Yesterday, Colorado voters in three counties and five municipalities were asked whether they want to restore local government authority to build or partner for broadband networks. A 2005 law, lobbied for heavily by incumbents, prevents local municipalities from offering telecommunications services, even if they already have the infrastructure in place.
According to the law, local communities can ask voters to reclaim local authority to establish a telecommunications utility. We have seen Longmont, Montrose, and Centennial take action in prior years. In Longmont, the community has successfully established a telecommunications utility and the community is loving it.
An interesting wrinkle in Colorado is the wide support across the state - communities that vote heavily for Democrats supported local authority for municipal networks in similar numbers that those in areas voting heavily for Republicans.

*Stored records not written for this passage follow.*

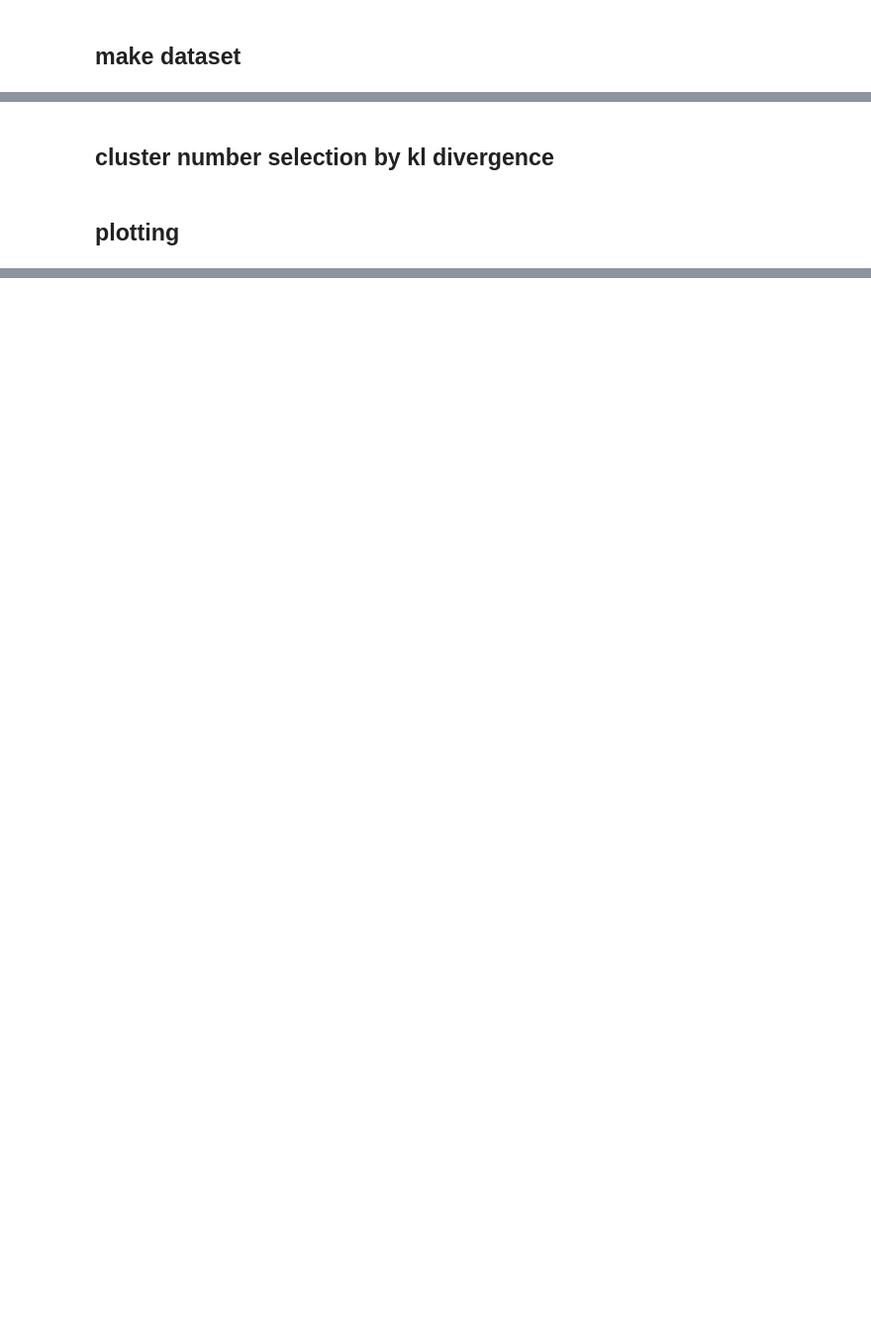
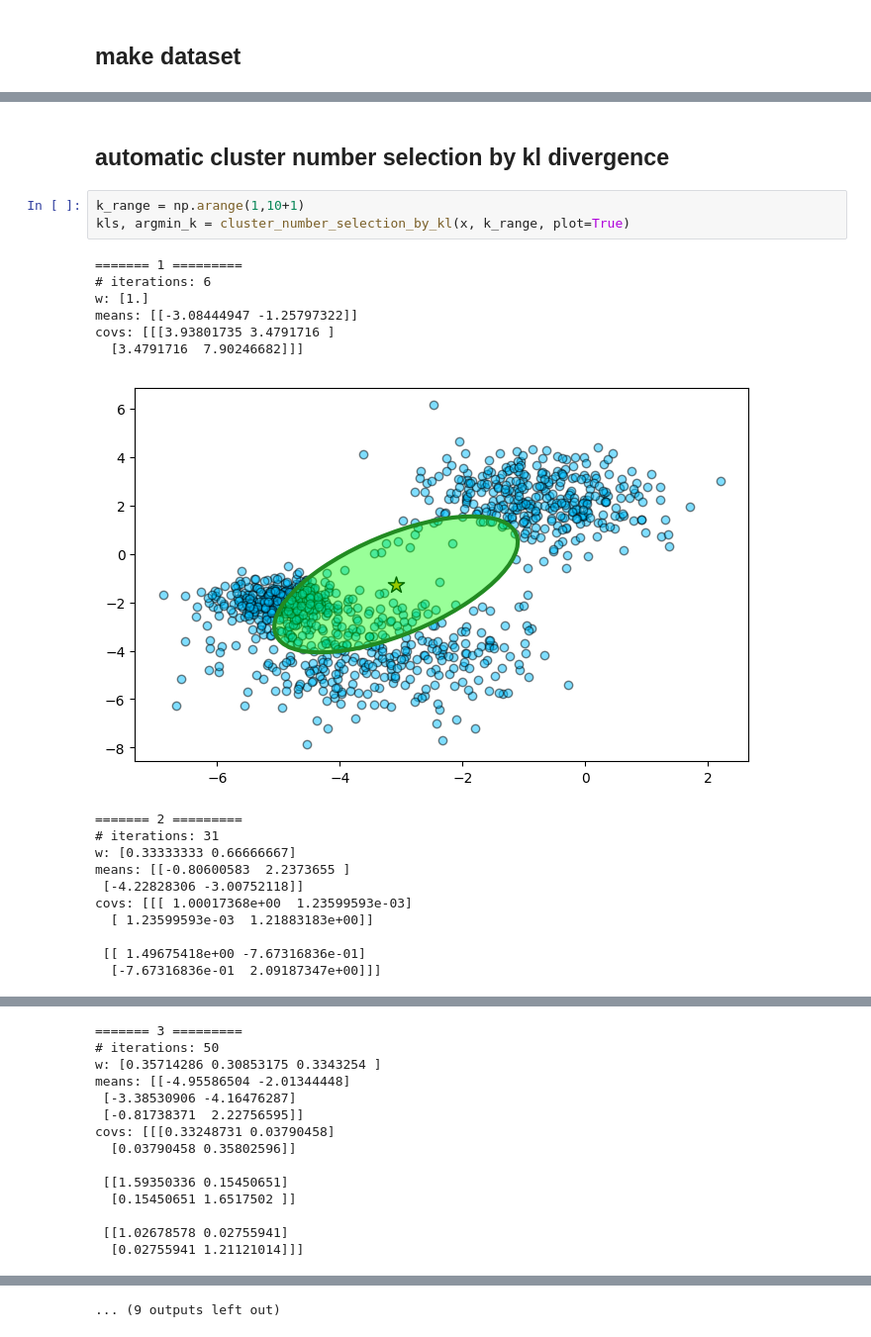
Before and after one commit to vwrs/variational-gaussian-mixture, a Jupyter notebook: variationalgaussianmixture.ipynb, the cells around one changed output, grey strips where cells are left out. Shown at 99% size. Saved outputs shown, nothing was run; the diff lists cells and outputs as text; blank space fills up the shorter version.

```diff
--- a/variationalgaussianmixture.ipynb
+++ b/variationalgaussianmixture.ipynb
@@ -71,4 +66,23 @@ KL: 2535.2131089819113
 # %% [markdown]
-## cluster number selection by kl divergence
+## automatic cluster number selection by kl divergence
-# %% [markdown]
-## plotting
+# %%
+k_range = np.arange(1,10+1)
+kls, argmin_k = cluster_number_selection_by_kl(x, k_range, plot=True)
+# %% [output]
+======= 1 =========
+# iterations: 6
+w: [1.]
+means: [[-3.08444947 -1.25797322]]
+covs: [[[3.93801735 3.4791716 ]
+  [3.4791716  7.90246682]]]
+[figure, added]
+======= 2 =========
+# iterations: 31
+w: [0.33333333 0.66666667]
+means: [[-0.80600583  2.2373655 ]
+ [-4.22828306 -3.00752118]]
+covs: [[[ 1.00017368e+00  1.23599593e-03]
+  [ 1.23599593e-03  1.21883183e+00]]
+
+ [[ 1.49675418e+00 -7.67316836e-01]
+  [-7.67316836e-01  2.09187347e+00]]]
@@ -74,0 +90,14 @@ KL: 2535.2131089819113
+======= 3 =========
+# iterations: 50
+w: [0.35714286 0.30853175 0.3343254 ]
+means: [[-4.95586504 -2.01344448]
+ [-3.38530906 -4.16476287]
+ [-0.81738371  2.22756595]]
+covs: [[[0.33248731 0.03790458]
+  [0.03790458 0.35802596]]
+
+ [[1.59350336 0.15450651]
+  [0.15450651 1.6517502 ]]
+
+ [[1.02678578 0.02755941]
+  [0.02755941 1.21121014]]]
@@ -75 +160,2 @@ KL: 2535.2131089819113
+... (9 outputs left out)
 # %%
```
Also changed, not shown: parts of 10 cells of this notebook.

In Yuma County, where approximately 85% of voters supported the GOP Senate candidate, the measure to reclaim local authority passed with 72% of the vote. Yuma County overwhelmingly voted for the Republican candidate for Governor and every race in Yuma County went to a Republican candidate. The cities of Yuma and Wray within the County also had their own ballot initiatives to reclaim local authority; those ballot measures also passed by 72%.

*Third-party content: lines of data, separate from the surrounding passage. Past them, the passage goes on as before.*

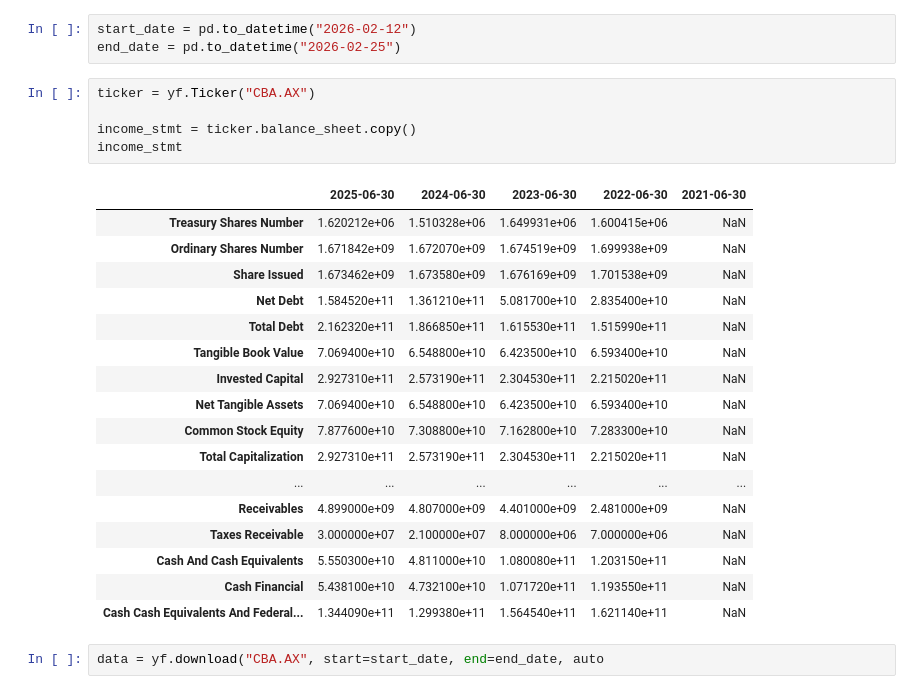
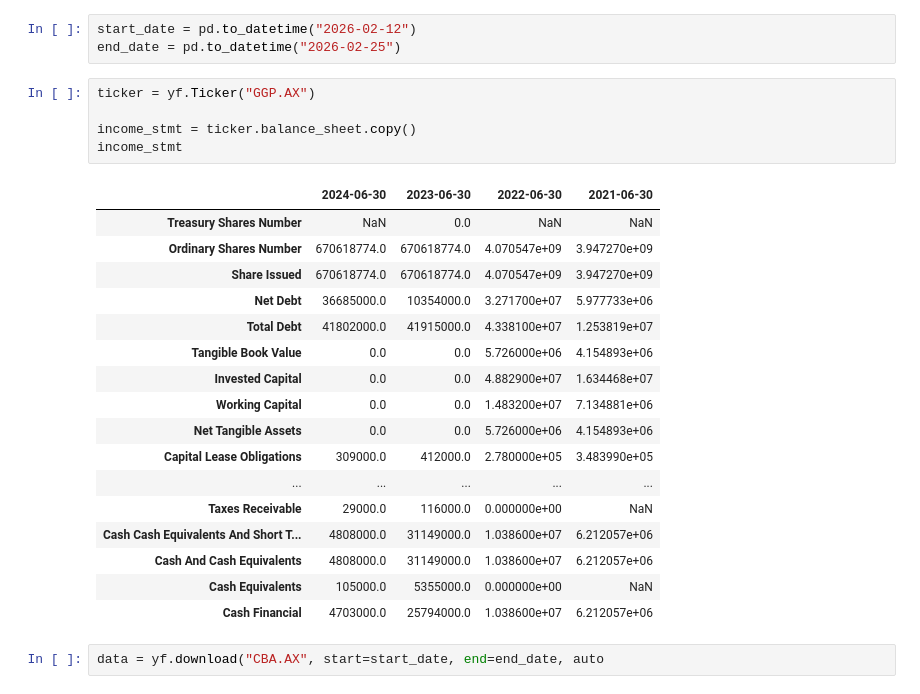
Before and after one commit to hungryfire267/systematic-equities-research, a Jupyter notebook: notebooks/run_signals.ipynb, the cells around one changed output. Cells and saved outputs as stored; diff of their text form.

```diff
--- a/notebooks/run_signals.ipynb
+++ b/notebooks/run_signals.ipynb
@@ -38,28 +38,28 @@ import pandas as pd
 start_date = pd.to_datetime("2026-02-12")
 end_date = pd.to_datetime("2026-02-25")
 # %%
-ticker = yf.Ticker("CBA.AX")
+ticker = yf.Ticker("GGP.AX")
 
 income_stmt = ticker.balance_sheet.copy()
 income_stmt
 # %% [output]
-|  | 2025-06-30 | 2024-06-30 | 2023-06-30 | 2022-06-30 | 2021-06-30 |
-| Treasury Shares Number | 1.620212e+06 | 1.510328e+06 | 1.649931e+06 | 1.600415e+06 | NaN |
-| Ordinary Shares Number | 1.671842e+09 | 1.672070e+09 | 1.674519e+09 | 1.699938e+09 | NaN |
-| Share Issued | 1.673462e+09 | 1.673580e+09 | 1.676169e+09 | 1.701538e+09 | NaN |
-| Net Debt | 1.584520e+11 | 1.361210e+11 | 5.081700e+10 | 2.835400e+10 | NaN |
-| Total Debt | 2.162320e+11 | 1.866850e+11 | 1.615530e+11 | 1.515990e+11 | NaN |
-| Tangible Book Value | 7.069400e+10 | 6.548800e+10 | 6.423500e+10 | 6.593400e+10 | NaN |
-| Invested Capital | 2.927310e+11 | 2.573190e+11 | 2.304530e+11 | 2.215020e+11 | NaN |
-| Net Tangible Assets | 7.069400e+10 | 6.548800e+10 | 6.423500e+10 | 6.593400e+10 | NaN |
-| Common Stock Equity | 7.877600e+10 | 7.308800e+10 | 7.162800e+10 | 7.283300e+10 | NaN |
-| Total Capitalization | 2.927310e+11 | 2.573190e+11 | 2.304530e+11 | 2.215020e+11 | NaN |
-| ... | ... | ... | ... | ... | ... |
-| Receivables | 4.899000e+09 | 4.807000e+09 | 4.401000e+09 | 2.481000e+09 | NaN |
-| Taxes Receivable | 3.000000e+07 | 2.100000e+07 | 8.000000e+06 | 7.000000e+06 | NaN |
-| Cash And Cash Equivalents | 5.550300e+10 | 4.811000e+10 | 1.080080e+11 | 1.203150e+11 | NaN |
-| Cash Financial | 5.438100e+10 | 4.732100e+10 | 1.071720e+11 | 1.193550e+11 | NaN |
-| Cash Cash Equivalents And Federal... | 1.344090e+11 | 1.299380e+11 | 1.564540e+11 | 1.621140e+11 | NaN |
+|  | 2024-06-30 | 2023-06-30 | 2022-06-30 | 2021-06-30 |
+| Treasury Shares Number | NaN | 0.0 | NaN | NaN |
+| Ordinary Shares Number | 670618774.0 | 670618774.0 | 4.070547e+09 | 3.947270e+09 |
+| Share Issued | 670618774.0 | 670618774.0 | 4.070547e+09 | 3.947270e+09 |
+| Net Debt | 36685000.0 | 10354000.0 | 3.271700e+07 | 5.977733e+06 |
+| Total Debt | 41802000.0 | 41915000.0 | 4.338100e+07 | 1.253819e+07 |
+| Tangible Book Value | 0.0 | 0.0 | 5.726000e+06 | 4.154893e+06 |
+| Invested Capital | 0.0 | 0.0 | 4.882900e+07 | 1.634468e+07 |
+| Working Capital | 0.0 | 0.0 | 1.483200e+07 | 7.134881e+06 |
+| Net Tangible Assets | 0.0 | 0.0 | 5.726000e+06 | 4.154893e+06 |
+| Capital Lease Obligations | 309000.0 | 412000.0 | 2.780000e+05 | 3.483990e+05 |
+| ... | ... | ... | ... | ... |
+| Taxes Receivable | 29000.0 | 116000.0 | 0.000000e+00 | NaN |
+| Cash Cash Equivalents And Short T... | 4808000.0 | 31149000.0 | 1.038600e+07 | 6.212057e+06 |
+| Cash And Cash Equivalents | 4808000.0 | 31149000.0 | 1.038600e+07 | 6.212057e+06 |
+| Cash Equivalents | 105000.0 | 5355000.0 | 0.000000e+00 | NaN |
+| Cash Financial | 4703000.0 | 25794000.0 | 1.038600e+07 | 6.212057e+06 |
 # %%
 data = yf.download("CBA.AX", start=start_date, end=end_date, auto
 # %% [output]
```
Also changed, not shown: 18 other files.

Rio Blanco County's numbers were very similar to those in Yuma County. The only exception was that their ballot question 1A on reclaiming local authority passed with 76%. Again, every race went to a Republican candidate in Rio Blanco County.
Boulder, with considerable fiber assets already in place, decided to take the possibility of using those assets to the voters this year and the voters said yes. Much like the voters in Yuma, Wray...Read more